Task brief: Leaving the pictures aside, write out the whole listing below exactly.

Provided material:
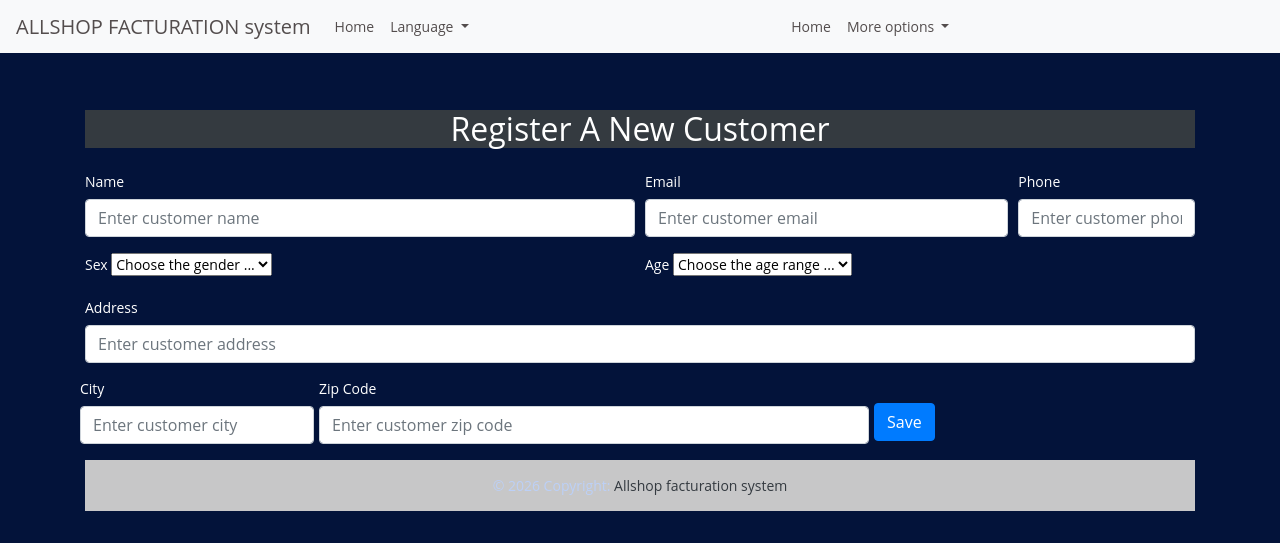
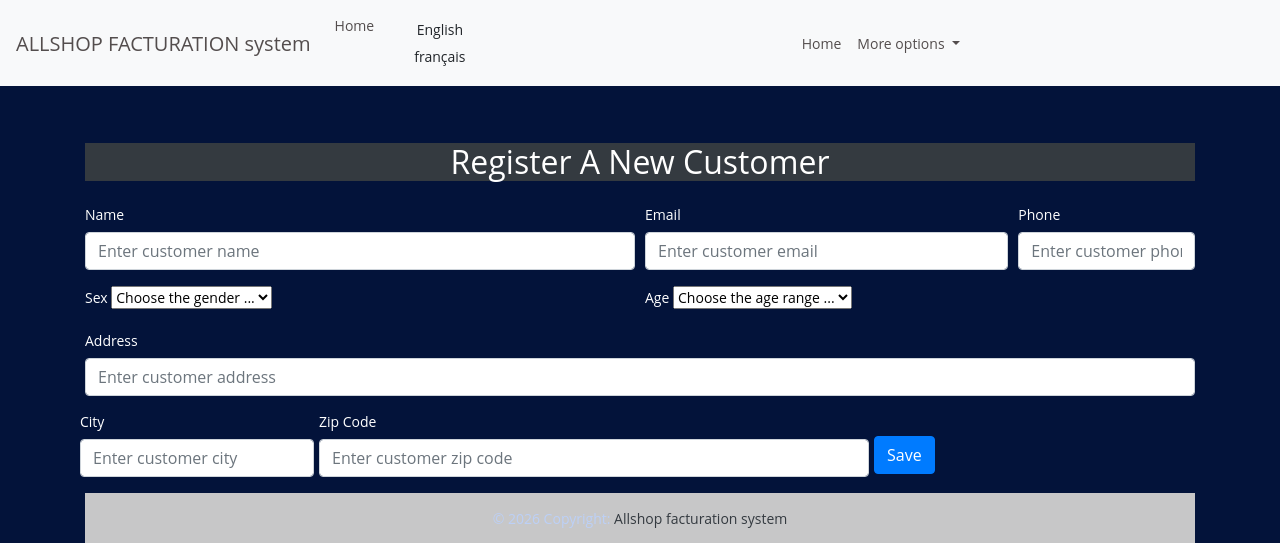
Before and after one commit to Diakayeteba/allshop_facturation_sys, a Django app: page /en/add-customer/ in a window 1280 px wide. Shown: the top 543 px of the page. Run offline with Django 5.2, Linux system fonts and the light colour scheme; the visitor is signed in with stand-in values (Sample User, id 1); some libraries are stand-ins or nearby versions.

Commit message:
feat : implementation de la langues française et anglaise

```diff
--- a/templates/base.html
+++ b/templates/base.html
@@ -1,6 +1,8 @@
 <!DOCTYPE html>
 {% load static %}
+{% load i18n %}
 <html lang="en">
+
 <head>
    <meta charset="UTF-8">
     <meta name="viewport" content="width=device-width, initial-scale=1.0">
@@ -15,6 +17,10 @@
 
 
 <body>
+
+    {%get_available_languages as LANGUAGES %}
+
+    {% get_language_info_list for LANGUAGES as languages %}
 
    <! --header-->
    <header  class="bg-light text-center text-lg-start">
@@ -31,15 +37,12 @@
         <a class="nav-link" href="#">Home <span class="sr-only">(current)</span></a>
       </li>
 
-      <li class="nav-item dropdown">
-        <a class="nav-link dropdown-toggle" href="#" role="button" data-toggle="dropdown" aria-expanded="false">
-         Language
-        </a>
-        <div class="dropdown-menu">
-          <a class="dropdown-item" href="#">English</a>
-          <a class="dropdown-item" href="#">Français</a>
+        <div class="nav-link text-dark" aria-labelledby="navbarDropdown">
+          {% for language in languages %}
+            <a class="dropdown-item" href="/{{ language.code }}">{{ language.name_local }}</a>
+          {% endfor %}
         </div>
-      </li>
+
 
     </ul>
   </div>
```
Also changed, not shown: locale/fr/LC_MESSAGES/django.po (added), templates/locale/fr/LC_MESSAGES/django.po (added), 2 other files.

Written reply:
Before and after one commit to Diakayeteba/allshop_facturation_sys, a Django app: page /en/add-customer/ in a window 1280 px wide. Shown: the top 543 px of the page. Run offline with Django 5.2, Linux system fonts and the light colour scheme; the visitor is signed in with stand-in values (Sample User, id 1); some libraries are stand-ins or nearby versions.

Commit message:
feat : implementation de la langues française et anglaise

```diff
--- a/templates/base.html
+++ b/templates/base.html
@@ -1,6 +1,8 @@
 <!DOCTYPE html>
 {% load static %}
+{% load i18n %}
 <html lang="en">
+
 <head>
    <meta charset="UTF-8">
     <meta name="viewport" content="width=device-width, initial-scale=1.0">
@@ -15,6 +17,10 @@
 
 
 <body>
+
+    {%get_available_languages as LANGUAGES %}
+
+    {% get_language_info_list for LANGUAGES as languages %}
 
    <! --header-->
    <header  class="bg-light text-center text-lg-start">
@@ -31,15 +37,12 @@
         <a class="nav-link" href="#">Home <span class="sr-only">(current)</span></a>
       </li>
 
-      <li class="nav-item dropdown">
-        <a class="nav-link dropdown-toggle" href="#" role="button" data-toggle="dropdown" aria-expanded="false">
-         Language
-        </a>
-        <div class="dropdown-menu">
-          <a class="dropdown-item" href="#">English</a>
-          <a class="dropdown-item" href="#">Français</a>
+        <div class="nav-link text-dark" aria-labelledby="navbarDropdown">
+          {% for language in languages %}
+            <a class="dropdown-item" href="/{{ language.code }}">{{ language.name_local }}</a>
+          {% endfor %}
         </div>
-      </li>
+
 
     </ul>
   </div>
```
Also changed, not shown: locale/fr/LC_MESSAGES/django.po (added), templates/locale/fr/LC_MESSAGES/django.po (added), 2 other files.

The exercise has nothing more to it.